NEW YORK (Reuters Health) - A woman’s overall diet during pregnancy may not be related to her child’s risk of developing wheezing problems by preschool age, a new study suggests.
Wheezing refers to a high-pitched whistling sound, most obvious while exhaling, that is usually caused by blockages in the small breathing tubes in the chest.
Occasional wheezing is common in infancy and early childhood, and is often related to viral infections. But young children with recurrent wheezing episodes are more likely than other children to develop asthma, particularly if they have risk factors such as family history of allergies and asthma.
Several studies have found connections between a pregnant woman’s intake of specific foods or nutrients and her child’s risk of developing recurrent wheezing or asthma.
Women who eat more fish, apples, omega-3 fatty acids and vitamins D and E, for example, seem to have relatively lower risks of the breathing problems. However, those studies do not prove that the foods and nutrients themselves bring the benefit.
One of the questions has been whether women who consume more of those foods simply have a healthier diet overall, and it’s the overall diet pattern that matters.
So for the new study, reported in the Journal of Allergy and Clinical Immunology, researchers looked at the relationship between diet patterns during pregnancy and wheezing risk among 1,376 mother-child pairs.

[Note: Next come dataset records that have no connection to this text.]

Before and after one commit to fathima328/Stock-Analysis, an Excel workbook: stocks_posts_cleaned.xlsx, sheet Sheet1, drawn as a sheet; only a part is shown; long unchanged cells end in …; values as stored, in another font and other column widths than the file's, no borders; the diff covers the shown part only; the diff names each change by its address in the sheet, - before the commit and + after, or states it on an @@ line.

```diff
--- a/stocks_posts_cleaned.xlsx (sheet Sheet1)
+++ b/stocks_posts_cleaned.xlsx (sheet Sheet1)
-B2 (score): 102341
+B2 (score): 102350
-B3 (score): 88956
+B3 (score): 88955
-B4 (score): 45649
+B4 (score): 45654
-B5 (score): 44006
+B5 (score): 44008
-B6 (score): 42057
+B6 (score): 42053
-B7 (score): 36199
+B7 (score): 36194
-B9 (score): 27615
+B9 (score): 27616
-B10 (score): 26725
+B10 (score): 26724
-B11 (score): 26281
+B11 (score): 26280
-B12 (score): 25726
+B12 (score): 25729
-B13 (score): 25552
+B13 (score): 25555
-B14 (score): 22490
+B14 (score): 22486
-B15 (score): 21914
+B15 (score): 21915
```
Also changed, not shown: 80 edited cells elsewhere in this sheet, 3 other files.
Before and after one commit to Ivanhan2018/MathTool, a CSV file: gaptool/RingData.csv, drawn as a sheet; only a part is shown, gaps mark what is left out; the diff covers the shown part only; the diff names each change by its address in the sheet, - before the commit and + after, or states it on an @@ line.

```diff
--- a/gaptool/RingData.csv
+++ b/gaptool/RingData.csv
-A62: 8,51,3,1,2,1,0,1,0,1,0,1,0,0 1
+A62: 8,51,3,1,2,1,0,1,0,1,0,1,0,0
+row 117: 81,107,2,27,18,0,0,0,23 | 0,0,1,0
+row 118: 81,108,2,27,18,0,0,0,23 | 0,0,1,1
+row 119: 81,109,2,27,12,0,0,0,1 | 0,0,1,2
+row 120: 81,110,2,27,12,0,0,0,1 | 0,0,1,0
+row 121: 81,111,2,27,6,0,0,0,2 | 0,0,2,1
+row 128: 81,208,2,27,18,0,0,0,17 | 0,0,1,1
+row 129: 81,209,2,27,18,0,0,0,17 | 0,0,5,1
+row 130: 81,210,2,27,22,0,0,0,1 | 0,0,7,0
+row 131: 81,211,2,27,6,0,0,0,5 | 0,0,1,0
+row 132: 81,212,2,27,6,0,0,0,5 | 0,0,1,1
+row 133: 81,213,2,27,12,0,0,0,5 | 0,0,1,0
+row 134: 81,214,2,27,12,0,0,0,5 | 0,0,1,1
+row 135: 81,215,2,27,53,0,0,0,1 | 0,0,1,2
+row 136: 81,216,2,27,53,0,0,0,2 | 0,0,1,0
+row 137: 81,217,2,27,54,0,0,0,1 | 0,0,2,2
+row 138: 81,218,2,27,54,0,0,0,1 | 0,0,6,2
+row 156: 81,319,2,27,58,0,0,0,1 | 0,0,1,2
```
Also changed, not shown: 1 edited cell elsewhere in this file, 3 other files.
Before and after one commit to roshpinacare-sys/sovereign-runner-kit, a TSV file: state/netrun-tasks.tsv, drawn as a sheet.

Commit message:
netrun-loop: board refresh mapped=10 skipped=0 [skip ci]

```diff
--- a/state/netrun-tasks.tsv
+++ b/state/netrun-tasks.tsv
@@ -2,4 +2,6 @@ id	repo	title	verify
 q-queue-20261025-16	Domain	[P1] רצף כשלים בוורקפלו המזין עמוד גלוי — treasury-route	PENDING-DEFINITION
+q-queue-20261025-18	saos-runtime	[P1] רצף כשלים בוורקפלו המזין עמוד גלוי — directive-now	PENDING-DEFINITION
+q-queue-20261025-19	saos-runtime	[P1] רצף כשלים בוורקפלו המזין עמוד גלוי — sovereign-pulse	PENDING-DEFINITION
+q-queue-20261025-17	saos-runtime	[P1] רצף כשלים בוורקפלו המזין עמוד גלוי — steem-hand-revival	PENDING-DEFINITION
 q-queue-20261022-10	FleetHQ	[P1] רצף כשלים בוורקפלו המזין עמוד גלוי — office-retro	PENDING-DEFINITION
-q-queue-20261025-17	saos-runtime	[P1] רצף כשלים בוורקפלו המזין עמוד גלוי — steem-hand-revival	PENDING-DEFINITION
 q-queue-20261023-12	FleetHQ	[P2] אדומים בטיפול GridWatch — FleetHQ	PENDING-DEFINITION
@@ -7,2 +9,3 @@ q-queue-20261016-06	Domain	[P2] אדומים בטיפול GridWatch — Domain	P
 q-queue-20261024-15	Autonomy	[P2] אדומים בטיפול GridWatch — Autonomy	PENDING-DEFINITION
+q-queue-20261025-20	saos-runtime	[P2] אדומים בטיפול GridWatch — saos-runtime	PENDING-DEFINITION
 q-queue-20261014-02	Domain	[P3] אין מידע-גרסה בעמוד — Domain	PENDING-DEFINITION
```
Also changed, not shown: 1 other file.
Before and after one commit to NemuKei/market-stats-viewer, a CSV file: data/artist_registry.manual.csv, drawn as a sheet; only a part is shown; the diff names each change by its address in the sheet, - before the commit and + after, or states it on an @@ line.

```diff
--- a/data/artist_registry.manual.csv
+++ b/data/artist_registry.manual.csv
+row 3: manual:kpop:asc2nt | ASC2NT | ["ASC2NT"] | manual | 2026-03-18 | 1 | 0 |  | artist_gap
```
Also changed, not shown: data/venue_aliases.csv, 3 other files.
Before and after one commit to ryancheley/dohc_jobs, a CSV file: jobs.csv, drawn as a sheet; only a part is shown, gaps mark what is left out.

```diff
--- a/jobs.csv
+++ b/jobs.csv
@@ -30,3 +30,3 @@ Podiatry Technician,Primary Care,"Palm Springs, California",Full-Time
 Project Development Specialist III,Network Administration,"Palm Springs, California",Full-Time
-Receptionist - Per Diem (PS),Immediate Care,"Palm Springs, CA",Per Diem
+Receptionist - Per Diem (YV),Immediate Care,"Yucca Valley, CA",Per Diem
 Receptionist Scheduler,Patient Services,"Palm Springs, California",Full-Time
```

Mothers completed detailed dietary questionnaires during their first and second trimesters, and their children’s rates of recurrent wheezing were followed to the age of 3.
Overall, 18 percent of the children developed repeat bouts of wheezing, based on parents’ questionnaire responses.
In general, the researchers found no differences in the children’s risk of wheezing, whether their mothers’ diet during pregnancy fit a generally healthful pattern or less-than-optimal one.
Healthy patterns included a “Mediterranean”-style diet — typically high in fish, fruits and vegetables, olive oil, nuts and whole grains — and a “prudent” diet, rich in fruits and vegetables, whole grains, fish, poultry and eggs.
The less-than-healthful diet — called the “Western” pattern — included relatively high amounts of red and processed meats, high-fat dairy, sweets and refined grains like white bread.
The researchers stress, however, that the lack of a link between these eating patterns and wheezing risk does not diminish the importance of a healthy diet during pregnancy.
“For many reasons, both for the mother and child, it is important for mothers to eat a healthy diet,” said lead researcher Dr. Nancy M. Lange, of Brigham and Women’s Hospital and Harvard Medical School in Boston.
Nor do the current findings mean that nutrition during pregnancy has no role in the risk of childhood asthma, according to Lange.
Instead, she told Reuters Health in an email, they suggest that future studies should continue to investigate the links between specific nutrients during pregnancy and children’s wheezing and asthma risk.
For now, Lange said, no recommendations on specific foods or nutrients can be made.
She explained that the existing evidence linking benefits to certain vitamins and foods come from observational studies — where researchers asked women about their nutrition during pregnancy, then looked at the rates of wheezing or asthma among their children.
Such studies cannot prove cause-and-effect.
“It would be premature to recommend that women with a history of asthma, or without this history, take anything specific for the purposes of preventing asthma in their children,” Lange said.
Clinical trials to confirm any benefit of specific nutrients have yet to be done, she noted.
They are, however, in the works. One ongoing trial, for example, is testing whether giving pregnant women extra vitamin D has any effect on their children’s risk of recurrent wheezing by the age of 3.
Journal of Allergy and Clinical Immunology, online June 28, 2010.